▶ PROBLEM TO SOLVE
When the string "images" is part of a line in the data below, report the whole line.

++++ DATASET RECORDS ++++

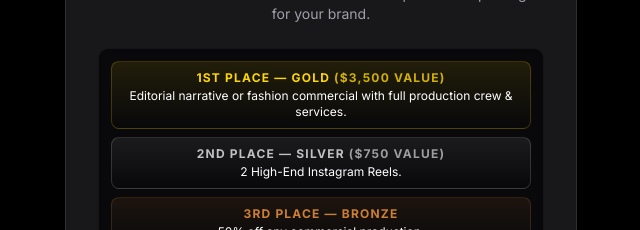
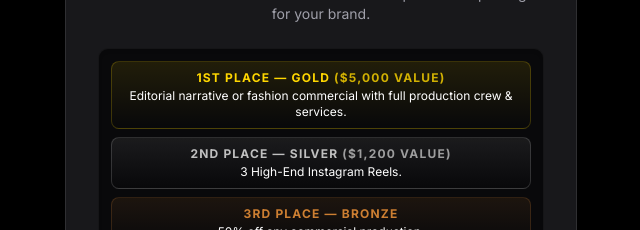
Before and after one commit to 1bstaragency-lab/Visionaire-Site, a Next.js app: page /giveaway in a window 1280 px wide. Shown: the part 345-575 px from the top of the page, without its empty margins (319-959 px from the left). Built offline with nearby package versions, Linux system fonts and the light colour scheme; no server answers; a web font is replaced by a local one.

Commit message:
content: Update prize values and silver tier deliverables

```diff
--- a/src/components/GiveawayForm.tsx
+++ b/src/components/GiveawayForm.tsx
@@ -36,12 +36,12 @@ export default function GiveawayForm() {
 
       <div className="flex flex-col gap-2 mb-6 bg-zinc-950 border border-white/5 p-3 rounded-lg shadow-inner">
         <div className="bg-gradient-to-b from-[#FFD700]/10 to-transparent border border-[#FFD700]/20 p-2 rounded-md text-center flex flex-col items-center justify-center">
-          <p className="text-[#FFD700] text-xs font-bold uppercase tracking-widest mb-0.5">1st Place — Gold <span className="opacity-80">($3,500 Value)</span></p>
+          <p className="text-[#FFD700] text-xs font-bold uppercase tracking-widest mb-0.5">1st Place — Gold <span className="opacity-80">($5,000 Value)</span></p>
           <p className="text-white text-xs">Editorial narrative or fashion commercial with full production crew & services.</p>
         </div>
         <div className="bg-gradient-to-b from-[#C0C0C0]/10 to-transparent border border-[#C0C0C0]/20 p-2 rounded-md text-center flex flex-col items-center justify-center">
-          <p className="text-[#C0C0C0] text-xs font-bold uppercase tracking-widest mb-0.5">2nd Place — Silver <span className="opacity-80">($750 Value)</span></p>
-          <p className="text-white text-xs">2 High-End Instagram Reels.</p>
+          <p className="text-[#C0C0C0] text-xs font-bold uppercase tracking-widest mb-0.5">2nd Place — Silver <span className="opacity-80">($1,200 Value)</span></p>
+          <p className="text-white text-xs">3 High-End Instagram Reels.</p>
         </div>
         <div className="bg-gradient-to-b from-[#CD7F32]/10 to-transparent border border-[#CD7F32]/20 p-2 rounded-md text-center flex flex-col items-center justify-center">
           <p className="text-[#CD7F32] text-xs font-bold uppercase tracking-widest mb-0.5">3rd Place — Bronze</p>
```
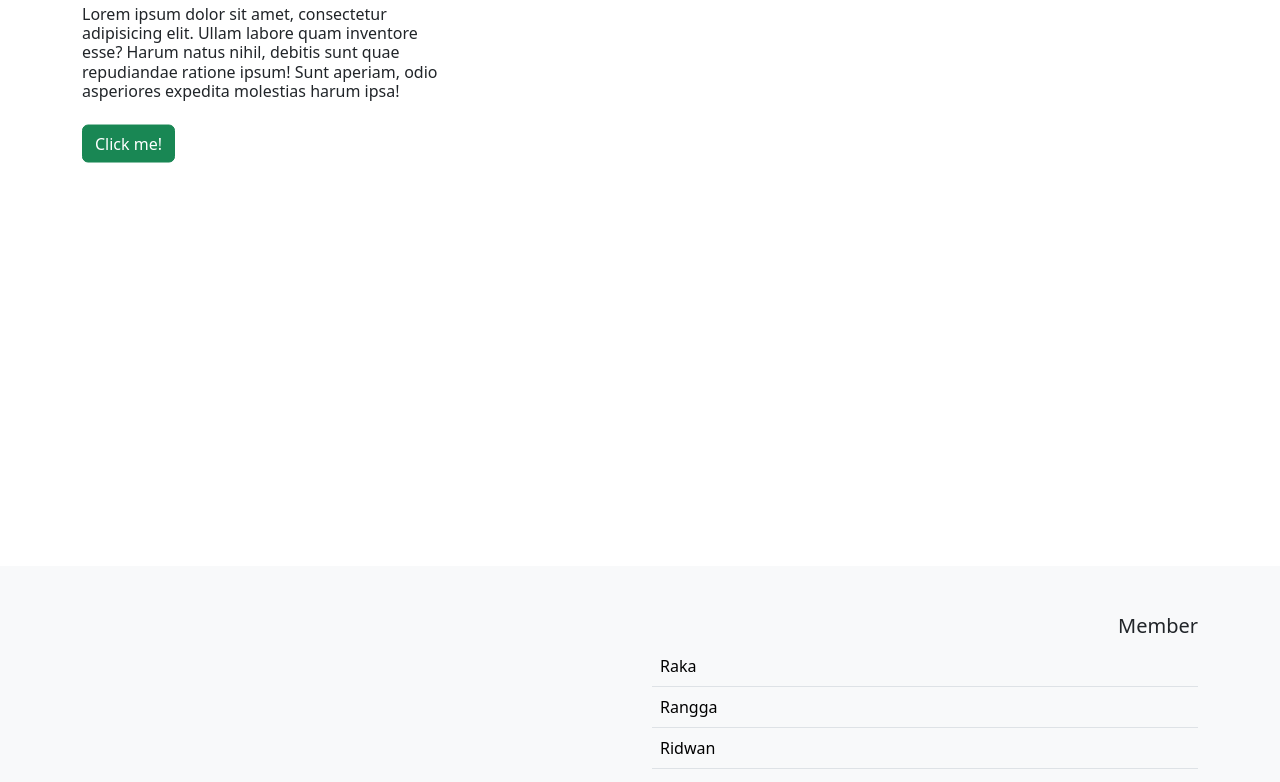
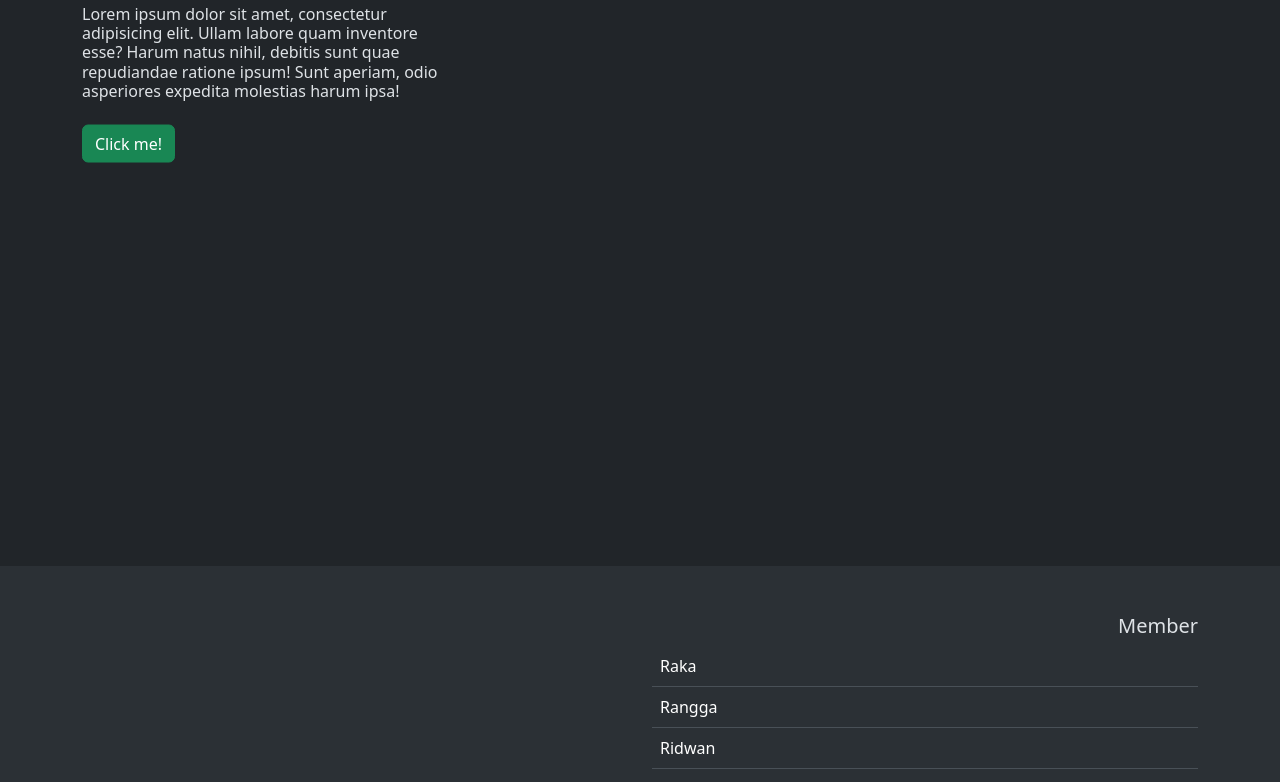
Before and after one commit to Raka023/skulProject, a plain HTML site: page index.html in a window 1280 px wide. Shown: the part 309-1091 px from the top of the page. Drawn offline with nearby package versions, Linux system fonts and the light colour scheme.

Commit message:
Update index.html

```diff
--- a/index.html
+++ b/index.html
@@ -12,7 +12,7 @@ Kelompok 2 {
 -->
 
 <!DOCTYPE html>
-<html lang="en" data-bs-theme="auto">
+<html lang="en" data-bs-theme="dark">
 <head>
     <meta charset="UTF-8">
     <meta name="viewport" content="width=device-width, initial-scale=1.0">
```
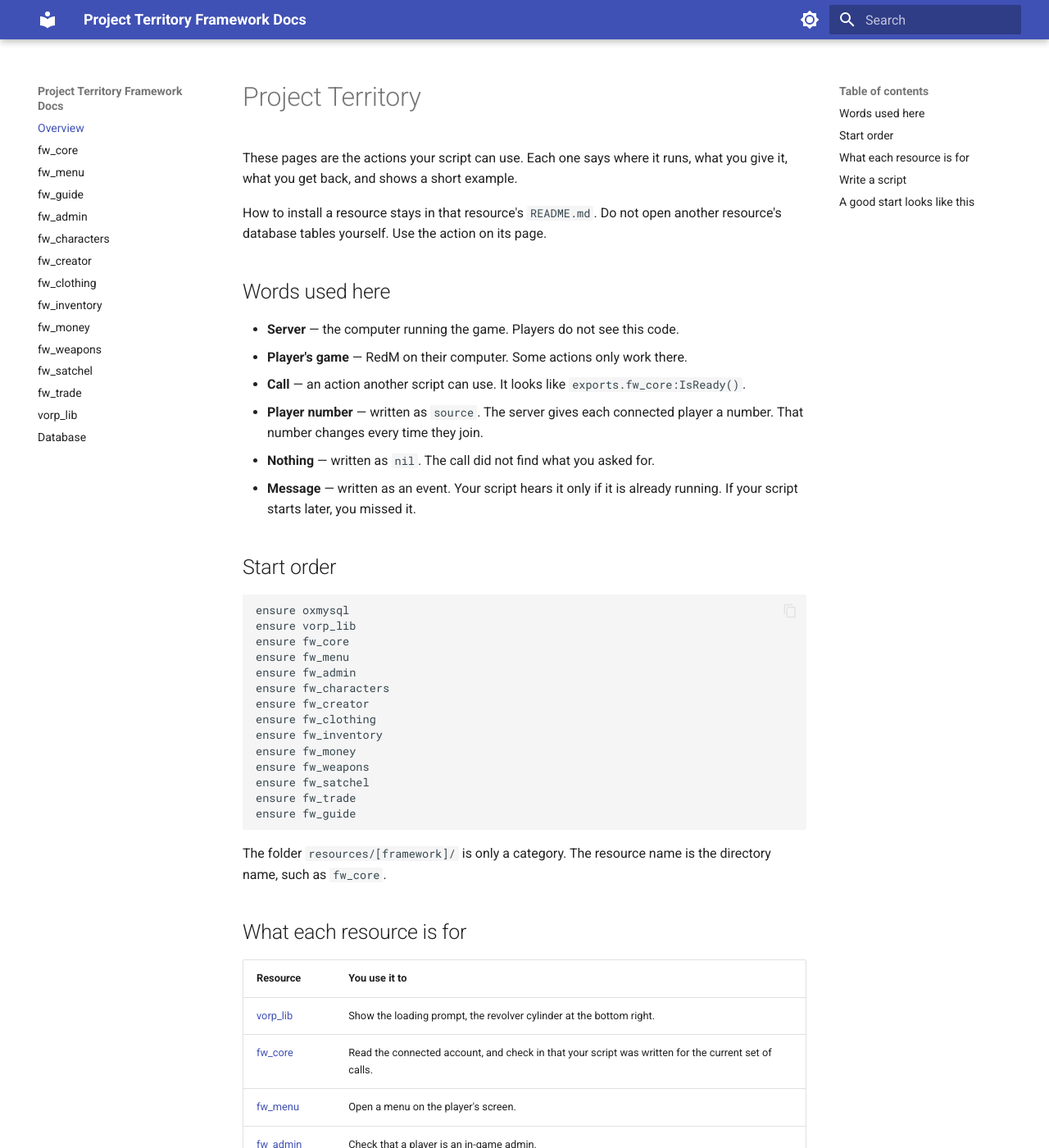
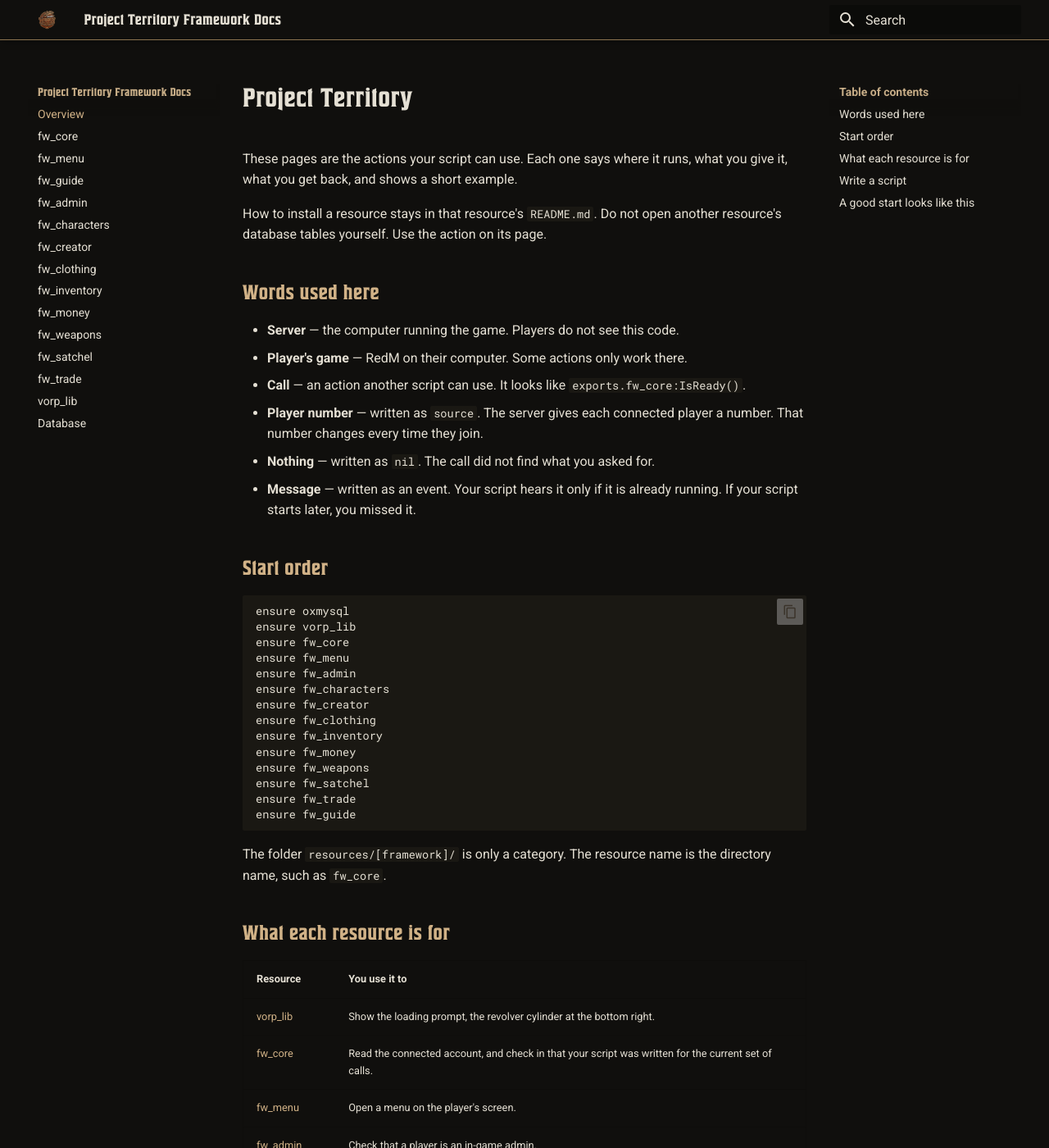
Before and after one commit to Benality/fw-framework-docs, an MkDocs documentation site: the page built from content/README.md, in a window 1280 px wide and 1400 px high. Shown: the whole window at 82% size. Built offline with MkDocs 1.6.1 and Material for MkDocs 9.7.7, drawn with Linux system fonts in a browser that asks for light colours.

Commit message:
Restyle docs to match the TerritoryRP brand
Dark palette, gold accents, and the House of Cards display font pulled
from territoryrp.com, plus the site's crest as logo/favicon.

```diff
--- /dev/null
+++ b/content/stylesheets/extra.css
@@ -0,0 +1,97 @@
+/* TerritoryRP brand theme — matches territoryrp.com */
+
+@font-face {
+  font-family: "House of Cards";
+  src: url("../assets/fonts/house-of-cards-bold.ttf") format("truetype");
+  font-weight: 700;
+  font-style: normal;
+  font-display: swap;
+}
+
+:root,
+[data-md-color-scheme="territory"] {
+  /* page */
+  --md-default-bg-color: #100f0d;
+  --md-default-fg-color: #e5e0d4;
+  --md-default-fg-color--light: #c7ad87;
+  --md-default-fg-color--lighter: #8c7350;
+  --md-default-fg-color--lightest: #3a332a;
+
+  /* header / nav bar */
+  --md-primary-fg-color: #100f0d;
+  --md-primary-fg-color--light: #1a1813;
+  --md-primary-fg-color--dark: #0a0908;
+  --md-primary-bg-color: #e5e0d4;
+  --md-primary-bg-color--light: #e5e0d4;
+
+  /* gold accent */
+  --md-accent-fg-color: #d1b287;
+  --md-accent-fg-color--transparent: #d1b2871a;
+  --md-accent-bg-color: #2b241b;
+  --md-accent-bg-color--light: #2b241b;
+
+  /* body links */
+  --md-typeset-a-color: #d1b287;
+
+  /* code blocks */
+  --md-code-bg-color: #1a1813;
+  --md-code-fg-color: #e5e0d4;
+
+  /* footer */
+  --md-footer-bg-color: #0a0908;
+  --md-footer-bg-color--dark: #0a0908;
+  --md-footer-fg-color: #e5e0d4;
+  --md-footer-fg-color--light: #c7ad87;
+}
+
+/* headings use the site's western display face */
+.md-typeset h1,
+.md-typeset h2,
+.md-typeset h3,
+.md-header__topic:first-child,
+.md-nav--primary > .md-nav__title {
+  font-family: "House of Cards", Georgia, serif;
+  font-weight: 700;
+  letter-spacing: 0.02em;
+}
+
+.md-typeset h1 {
+  color: #e5e0d4;
+}
+
+.md-typeset h2 {
+  color: #d1b287;
+}
+
+/* logo crest gets a little breathing room, it's a round badge not a square icon */
+.md-header__button.md-logo img,
+.md-header__button.md-logo svg {
+  border-radius: 50%;
+}
+
+/* hairline divider under the header, echoes the torn-edge rule on territoryrp.com */
+.md-header {
+  border-bottom: 1px solid #8c7350;
+}
+
+/* nav tabs rendered as soft pills, same shape language as the site's header buttons */
+.md-tabs {
+  background-color: #100f0d;
+  border-bottom: 1px solid #3a332a;
+}
+
+.md-tabs__link {
+  font-family: "House of Cards", Georgia, serif;
+}
+
+/* primary buttons (admonition "!!! tip" callouts, etc.) pick up the gold fill */
+.md-typeset .md-button--primary {
+  background-color: #d1b287;
+  border-color: #d1b287;
+  color: #2b241b;
+}
+
+.md-typeset .md-button--primary:hover {
+  background-color: #e5cda0;
+  border-color: #e5cda0;
+}
--- a/mkdocs.yml
+++ b/mkdocs.yml
@@ -5,22 +5,18 @@ site_dir: site
 
 theme:
   name: material
+  logo: assets/images/territory-crest.webp
+  favicon: assets/images/territory-crest.webp
   palette:
-    - media: "(prefers-color-scheme: light)"
-      scheme: default
-      toggle:
-        icon: material/brightness-7
-        name: Switch to dark mode
-    - media: "(prefers-color-scheme: dark)"
-      scheme: slate
-      toggle:
-        icon: material/brightness-4
-        name: Switch to light mode
+    - scheme: territory
   features:
     - navigation.sections
     - navigation.top
     - content.code.copy
     - search.suggest
+
+extra_css:
+  - stylesheets/extra.css
 
 markdown_extensions:
   - fenced_code
```
Also changed, not shown: content/assets/fonts/house-of-cards-bold.ttf (added), content/assets/images/territory-crest.webp (added).
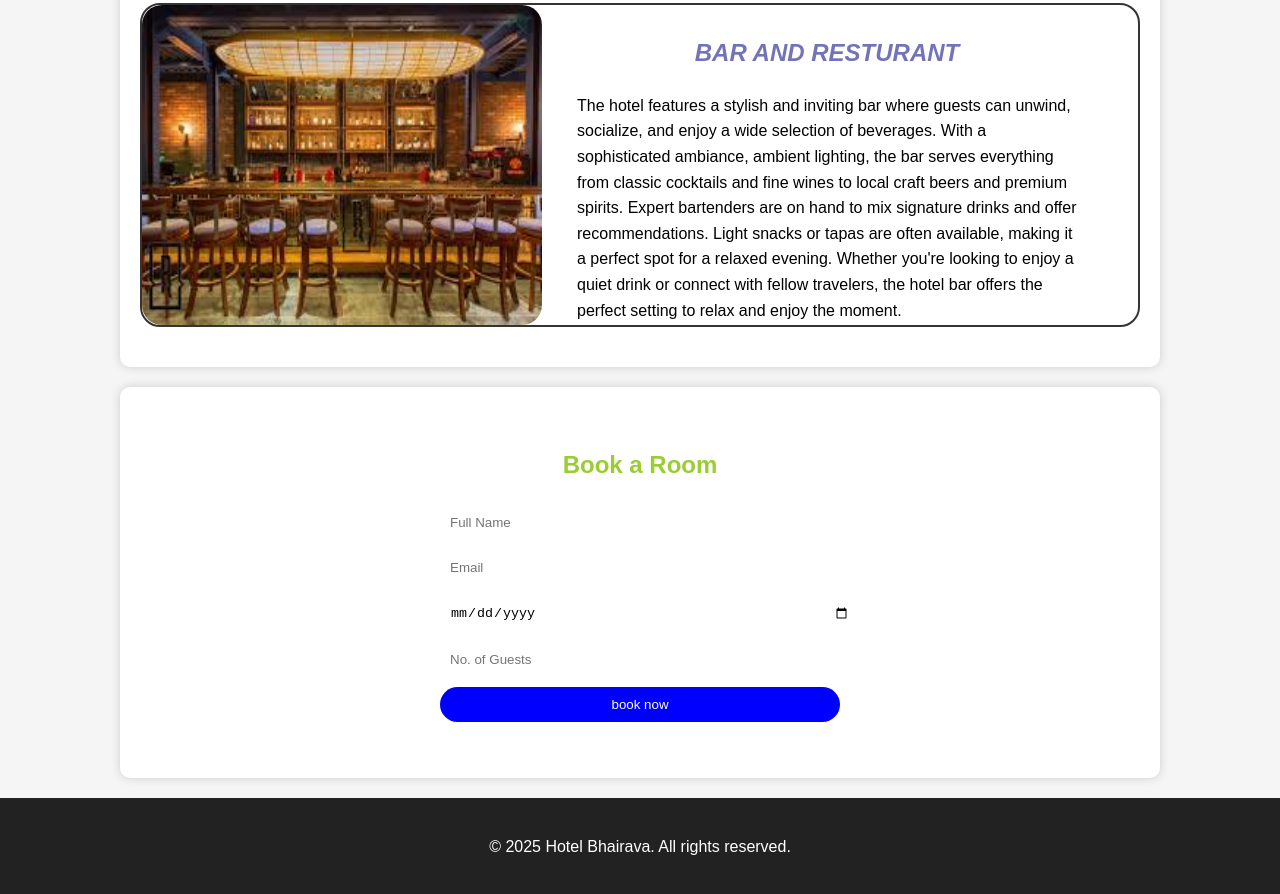
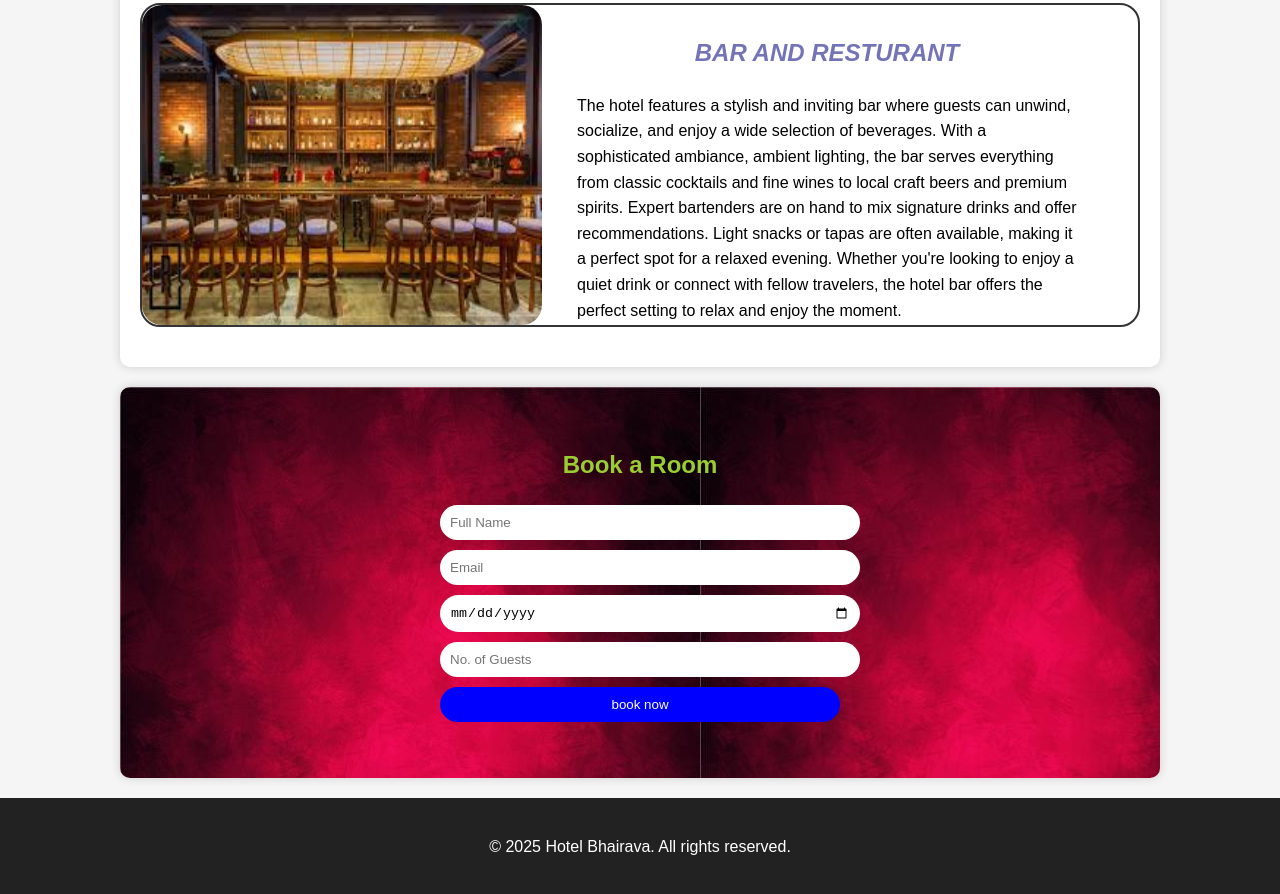
Before and after one commit to prajwalp9036/hotel-managment, a plain HTML site: page index.html in a window 1280 px wide. Shown: the part 4924-5818 px from the top of the page. Drawn offline with Linux system fonts and the light colour scheme.

Commit message:
Add files via upload

```diff
--- a/style.css
+++ b/style.css
@@ -376,7 +376,7 @@ color:rgba(20, 20, 135, 0.595);
 }
 
 .back{
-  background-image: url('back/back.jpg')  ;
+  background-image: url('back.jpg')  ;
   background-repeat:no repeat;
 }
 .book{
```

++++

▶ WRITTEN SOLUTION
+  logo: assets/images/territory-crest.webp
+  favicon: assets/images/territory-crest.webp
Also changed, not shown: content/assets/fonts/house-of-cards-bold.ttf (added), content/assets/images/territory-crest.webp (added).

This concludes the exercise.